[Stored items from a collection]
^^^^^^^^

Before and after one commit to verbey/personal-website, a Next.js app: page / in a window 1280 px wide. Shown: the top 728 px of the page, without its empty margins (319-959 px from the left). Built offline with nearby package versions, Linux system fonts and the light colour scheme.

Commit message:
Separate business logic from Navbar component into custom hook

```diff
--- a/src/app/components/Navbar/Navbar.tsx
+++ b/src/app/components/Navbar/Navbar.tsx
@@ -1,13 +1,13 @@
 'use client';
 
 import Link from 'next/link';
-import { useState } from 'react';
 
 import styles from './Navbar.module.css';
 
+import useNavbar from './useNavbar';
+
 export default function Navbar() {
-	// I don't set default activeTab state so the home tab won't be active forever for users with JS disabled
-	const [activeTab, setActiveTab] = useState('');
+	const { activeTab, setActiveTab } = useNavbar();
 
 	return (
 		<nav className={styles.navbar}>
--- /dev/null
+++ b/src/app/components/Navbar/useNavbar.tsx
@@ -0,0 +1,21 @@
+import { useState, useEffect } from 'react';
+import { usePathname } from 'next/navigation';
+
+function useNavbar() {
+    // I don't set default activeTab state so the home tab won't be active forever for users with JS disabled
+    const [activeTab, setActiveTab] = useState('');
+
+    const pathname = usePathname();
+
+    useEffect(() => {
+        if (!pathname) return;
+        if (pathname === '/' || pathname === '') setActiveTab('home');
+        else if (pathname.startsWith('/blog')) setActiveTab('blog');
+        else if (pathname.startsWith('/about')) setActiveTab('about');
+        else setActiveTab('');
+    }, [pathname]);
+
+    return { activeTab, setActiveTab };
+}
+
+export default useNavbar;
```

^^^^^^^^

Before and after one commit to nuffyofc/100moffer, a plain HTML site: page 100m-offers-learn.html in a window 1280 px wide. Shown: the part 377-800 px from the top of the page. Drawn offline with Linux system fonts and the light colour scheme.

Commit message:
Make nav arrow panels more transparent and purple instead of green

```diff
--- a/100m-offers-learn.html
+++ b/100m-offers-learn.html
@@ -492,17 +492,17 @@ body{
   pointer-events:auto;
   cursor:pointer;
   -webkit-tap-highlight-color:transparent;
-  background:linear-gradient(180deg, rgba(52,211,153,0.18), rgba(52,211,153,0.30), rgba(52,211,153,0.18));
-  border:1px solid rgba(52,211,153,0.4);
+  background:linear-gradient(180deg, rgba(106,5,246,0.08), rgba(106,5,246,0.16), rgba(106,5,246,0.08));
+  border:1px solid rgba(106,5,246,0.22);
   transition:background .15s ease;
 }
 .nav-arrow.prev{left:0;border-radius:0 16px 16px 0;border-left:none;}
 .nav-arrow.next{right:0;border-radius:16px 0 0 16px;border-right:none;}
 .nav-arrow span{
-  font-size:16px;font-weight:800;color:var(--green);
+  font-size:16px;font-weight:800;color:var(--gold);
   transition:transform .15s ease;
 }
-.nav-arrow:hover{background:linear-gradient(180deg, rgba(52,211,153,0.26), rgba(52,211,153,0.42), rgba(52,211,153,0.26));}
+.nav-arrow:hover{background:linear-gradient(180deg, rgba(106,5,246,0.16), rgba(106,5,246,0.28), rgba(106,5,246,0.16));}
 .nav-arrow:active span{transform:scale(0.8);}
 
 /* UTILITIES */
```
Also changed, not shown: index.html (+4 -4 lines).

^^^^^^^^

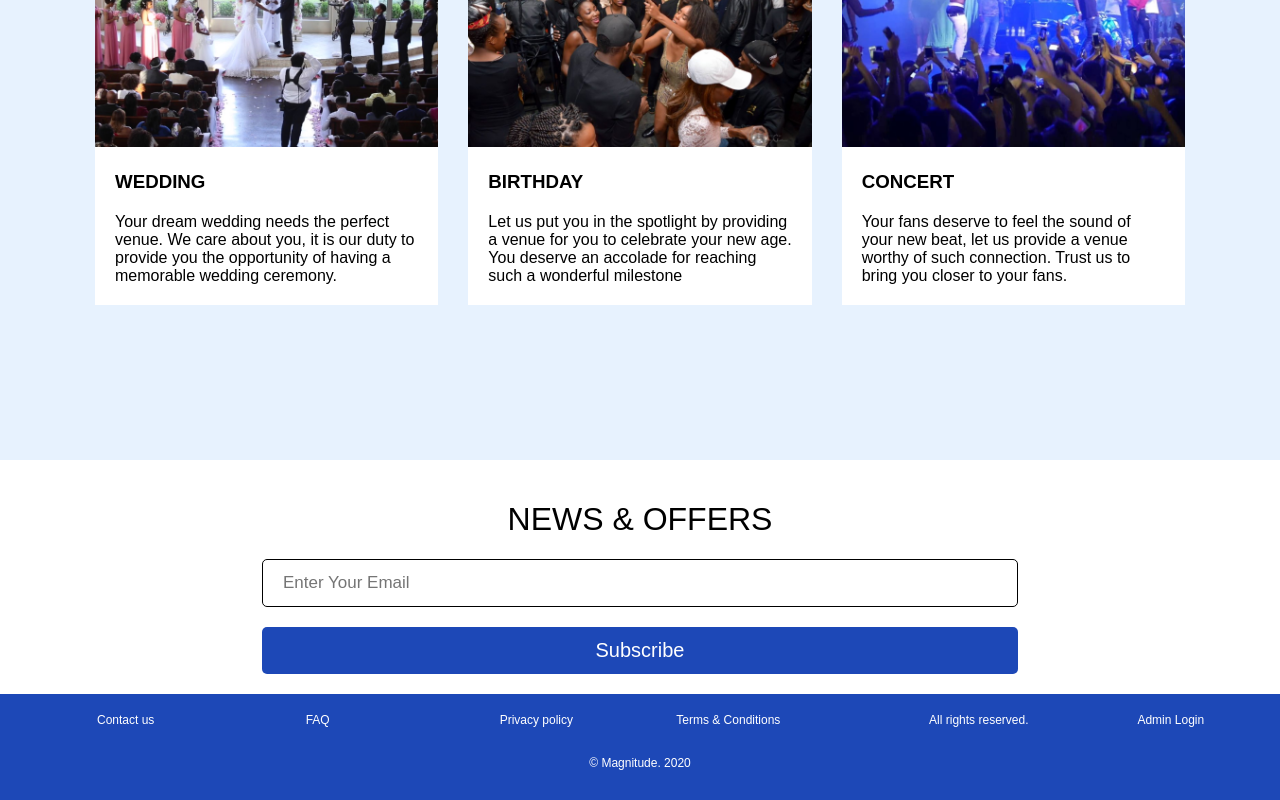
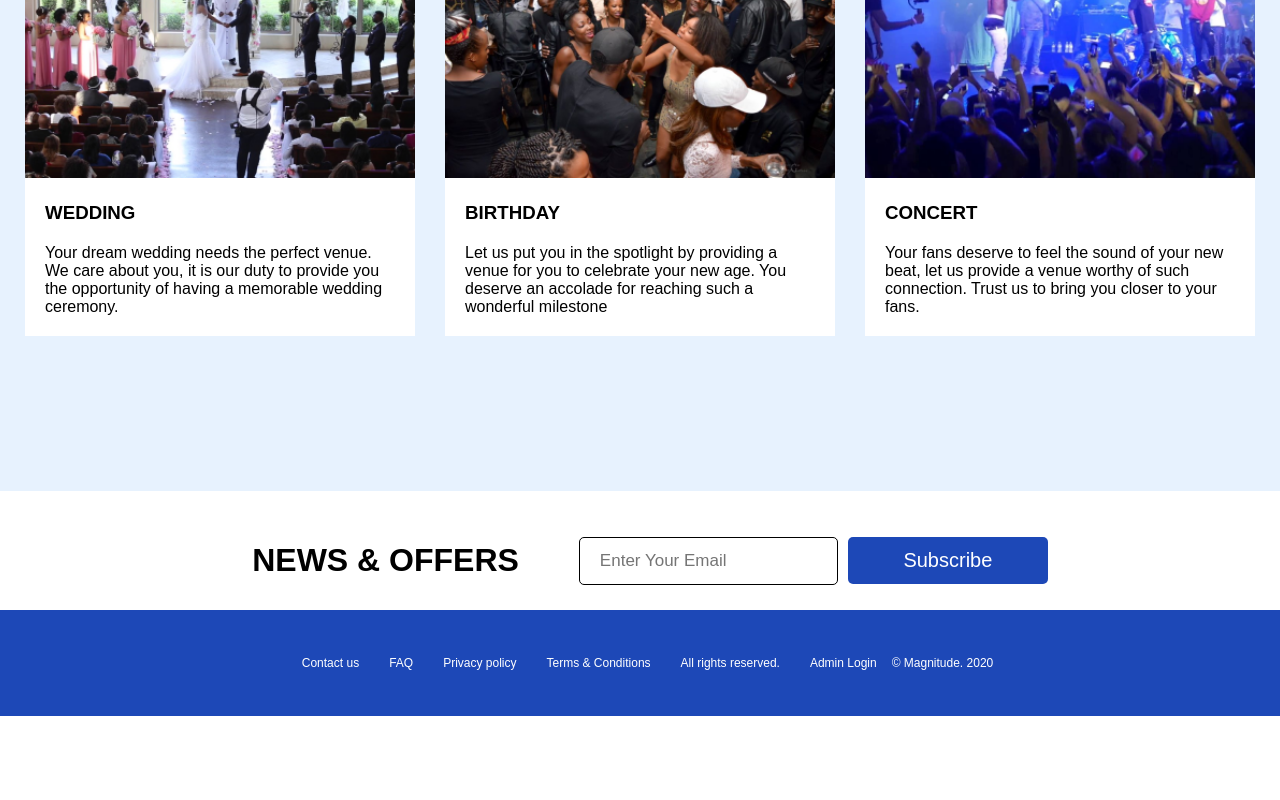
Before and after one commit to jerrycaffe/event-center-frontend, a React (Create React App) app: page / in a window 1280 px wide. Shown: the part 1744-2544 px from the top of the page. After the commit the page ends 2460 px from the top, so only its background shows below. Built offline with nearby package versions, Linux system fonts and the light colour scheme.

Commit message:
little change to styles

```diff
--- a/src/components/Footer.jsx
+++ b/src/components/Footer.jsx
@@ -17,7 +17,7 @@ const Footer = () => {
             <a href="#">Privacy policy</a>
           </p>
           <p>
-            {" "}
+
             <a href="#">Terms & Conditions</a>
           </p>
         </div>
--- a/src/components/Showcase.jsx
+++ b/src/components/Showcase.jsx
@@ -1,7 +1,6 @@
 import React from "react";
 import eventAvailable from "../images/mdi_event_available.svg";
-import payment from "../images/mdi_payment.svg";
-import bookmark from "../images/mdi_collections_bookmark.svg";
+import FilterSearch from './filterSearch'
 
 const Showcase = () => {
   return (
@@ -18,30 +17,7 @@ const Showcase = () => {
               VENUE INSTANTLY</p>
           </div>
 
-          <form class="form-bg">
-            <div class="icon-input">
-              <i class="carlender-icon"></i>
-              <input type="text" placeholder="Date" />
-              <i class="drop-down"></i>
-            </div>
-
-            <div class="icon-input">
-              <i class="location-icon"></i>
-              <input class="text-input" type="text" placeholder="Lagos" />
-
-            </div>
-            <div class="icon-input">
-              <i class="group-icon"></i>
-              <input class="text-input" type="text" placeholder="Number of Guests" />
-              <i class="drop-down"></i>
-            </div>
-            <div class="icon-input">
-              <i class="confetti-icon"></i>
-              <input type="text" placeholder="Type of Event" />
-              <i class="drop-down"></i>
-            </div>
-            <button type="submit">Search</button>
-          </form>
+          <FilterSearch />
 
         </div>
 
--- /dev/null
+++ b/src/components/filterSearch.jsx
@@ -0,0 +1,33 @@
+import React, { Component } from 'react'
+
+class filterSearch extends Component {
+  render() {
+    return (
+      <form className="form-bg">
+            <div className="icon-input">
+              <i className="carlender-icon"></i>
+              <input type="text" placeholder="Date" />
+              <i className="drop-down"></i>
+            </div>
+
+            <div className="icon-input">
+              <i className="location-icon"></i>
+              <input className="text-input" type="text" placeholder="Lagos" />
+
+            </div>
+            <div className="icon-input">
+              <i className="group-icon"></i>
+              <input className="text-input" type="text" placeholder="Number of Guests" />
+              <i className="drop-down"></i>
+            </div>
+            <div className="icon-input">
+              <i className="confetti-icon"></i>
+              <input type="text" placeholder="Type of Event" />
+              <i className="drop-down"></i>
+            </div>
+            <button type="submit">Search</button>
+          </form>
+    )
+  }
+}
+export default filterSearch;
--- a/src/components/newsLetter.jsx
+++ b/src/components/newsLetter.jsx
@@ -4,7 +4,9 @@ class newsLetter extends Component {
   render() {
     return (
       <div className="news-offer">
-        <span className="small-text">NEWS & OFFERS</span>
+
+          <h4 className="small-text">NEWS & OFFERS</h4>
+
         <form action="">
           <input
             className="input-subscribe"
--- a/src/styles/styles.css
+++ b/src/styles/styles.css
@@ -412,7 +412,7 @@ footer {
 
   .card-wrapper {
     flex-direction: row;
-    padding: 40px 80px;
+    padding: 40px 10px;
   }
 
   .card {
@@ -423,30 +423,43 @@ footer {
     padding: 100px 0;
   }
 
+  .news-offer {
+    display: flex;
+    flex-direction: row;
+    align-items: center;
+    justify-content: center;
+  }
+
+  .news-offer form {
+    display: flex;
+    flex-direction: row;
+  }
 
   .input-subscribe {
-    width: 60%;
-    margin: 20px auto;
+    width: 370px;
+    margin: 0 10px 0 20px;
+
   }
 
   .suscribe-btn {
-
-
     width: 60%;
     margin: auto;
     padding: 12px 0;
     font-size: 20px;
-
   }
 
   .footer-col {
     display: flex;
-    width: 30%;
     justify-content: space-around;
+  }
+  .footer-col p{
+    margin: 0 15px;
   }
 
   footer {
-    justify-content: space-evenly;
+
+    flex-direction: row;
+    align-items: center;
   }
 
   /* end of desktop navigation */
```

^^^^^^^^

TO DO
Every line in the data above that includes the word "auto" should be copied.

RESPONSE TO THE TASK
   pointer-events:auto;
-    margin: 20px auto;
     margin: auto;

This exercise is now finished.